British telecom giant Vodafone's offer to buy Spanish cable operator Ono from its private-equity owners for £5.8bn is expected to be rejected, following a meeting of the Spanish firm's board on 11 February.
Spanish reports said the management and some of the other shareholders would prefer to take Spain's largest cable operator public.
Vodafone chief executive Vittorio Colao might have to consider a stronger bid for Ono; people familiar with the matter have told Reuters that any buyer could have to pay up to €9bn (£7.5bn, $12.3bn).
Unnamed sources said the Ono board was split over whether to strike a deal with Vodafone.
Ono's private equity shareholders, who include Providence Equity Partners and Quadrangle Capital, own 54% of the firm and are believed to want a quick takeover. However they control just five out of 13 directorships.
Other shareholders include General Electric Structured Finance, Canada's institutional fund La Caisse de depot et placement du Quebec and Spanish investment vehicles Val Telecomunicaciones and Multitel.
American cable major Liberty Global is also in the race to acquire Ono, although some analysts said the US firm could have expressed its interest mainly as a spoiler tactic.
Vodafone refused to comment on its next move.
Colao aims to return Vodafone to growth by acquiring different kinds of assets across its territories, allowing his firm to provide fixed line broadband and pay-TV, alongside its core mobile services.
Ono has 1.9 million subscribers and acquiring it would help Vodafone compete with Telefonica, Spain's largest phone company. Ono is more focussed on smaller cities and rural Spain and analysts have said it would be a stronger fit with Vodafone, than with Liberty.
However, analysts have questioned the £5.8bn (€7bn) bid given that bankers value Vodafone's entire Spanish business at between €3.5bn and €5bn.

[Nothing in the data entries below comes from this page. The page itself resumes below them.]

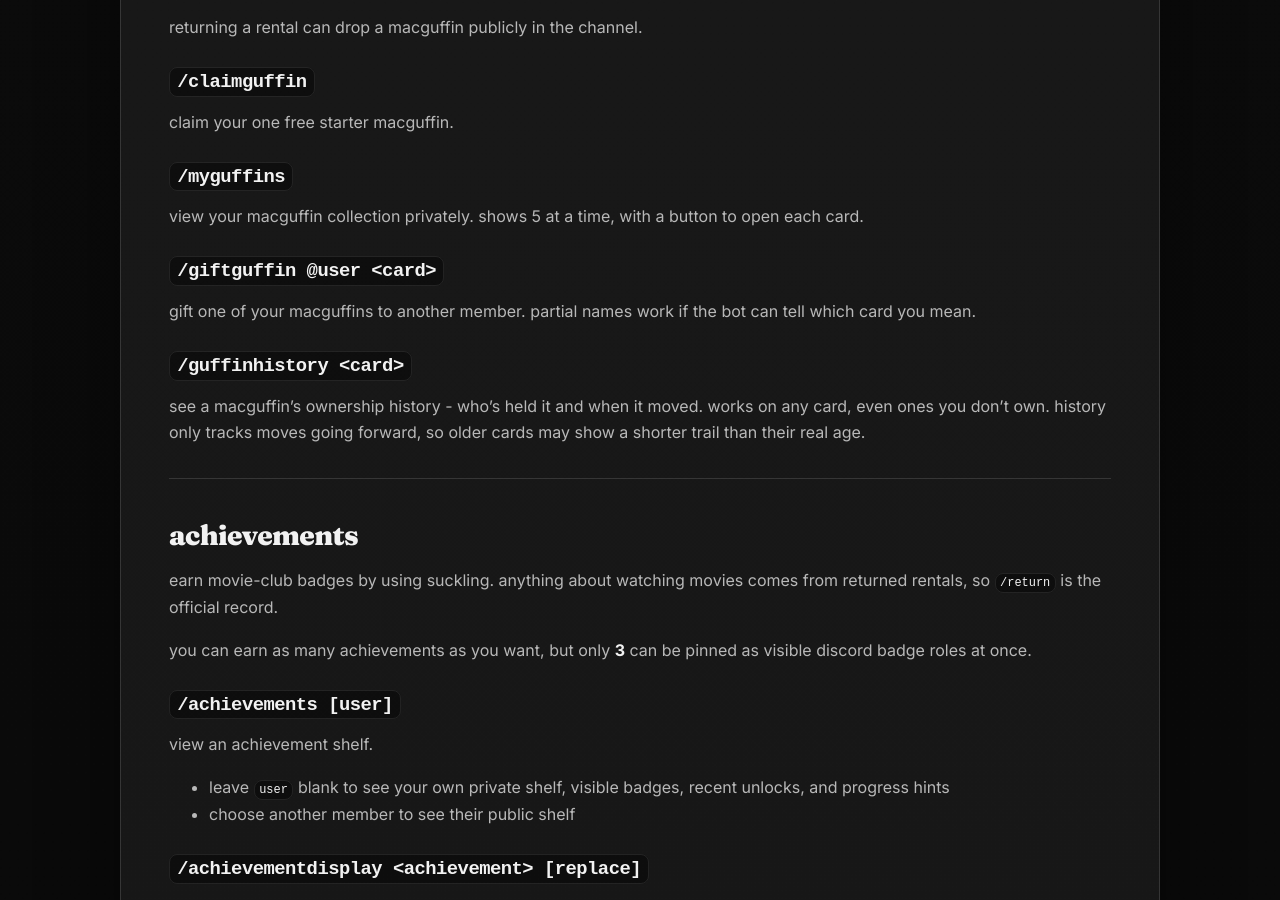
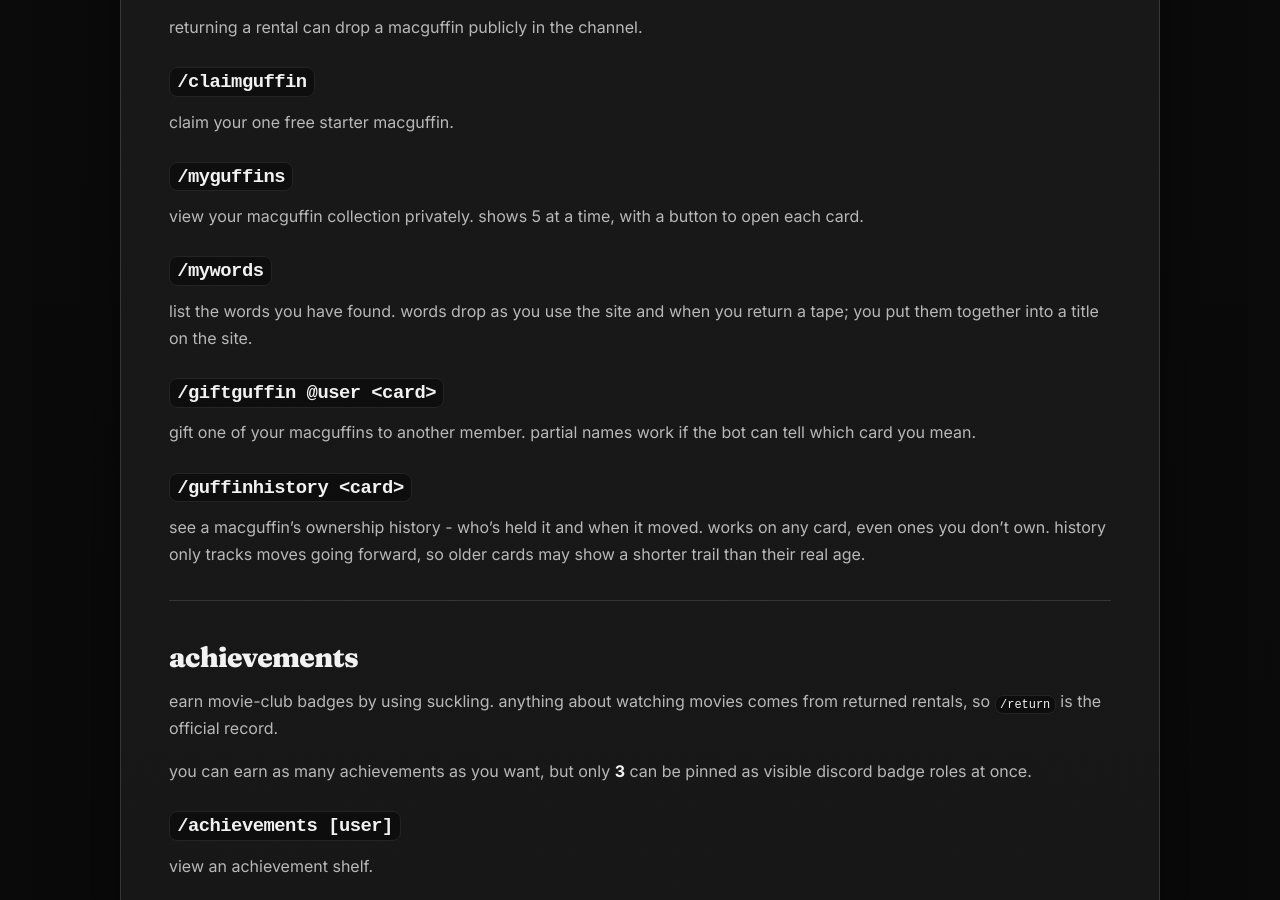
Before and after one commit to rupertosandez/sucklingsite, a Jekyll site: the page built from COMMANDS.md, in a window 1280 px wide and 900 px high, scrolled down 5139 px. Built offline with Jekyll 4.4.1, drawn with Linux system fonts in a browser that asks for light colours.

Commit message:
2.29.0: words
Returning a tape can drop a word; /mywords lists what you have found.

Co-Authored-By: Claude Opus 5 <noreply@anthropic.com>

```diff
--- a/COMMANDS.md
+++ b/COMMANDS.md
@@ -188,6 +188,9 @@ claim your one free starter macguffin.
 
 ### `/myguffins`
 view your macguffin collection privately. shows 5 at a time, with a button to open each card.
+
+### `/mywords`
+list the words you have found. words drop as you use the site and when you return a tape; you put them together into a title on the site.
 
 ### `/giftguffin @user <card>`
 gift one of your macguffins to another member. partial names work if the bot can tell which card you mean.
```
Also changed, not shown: CHANGELOG.md.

Vodafone has a £25bn war chest following the sale of its stake in Verizon Wireless.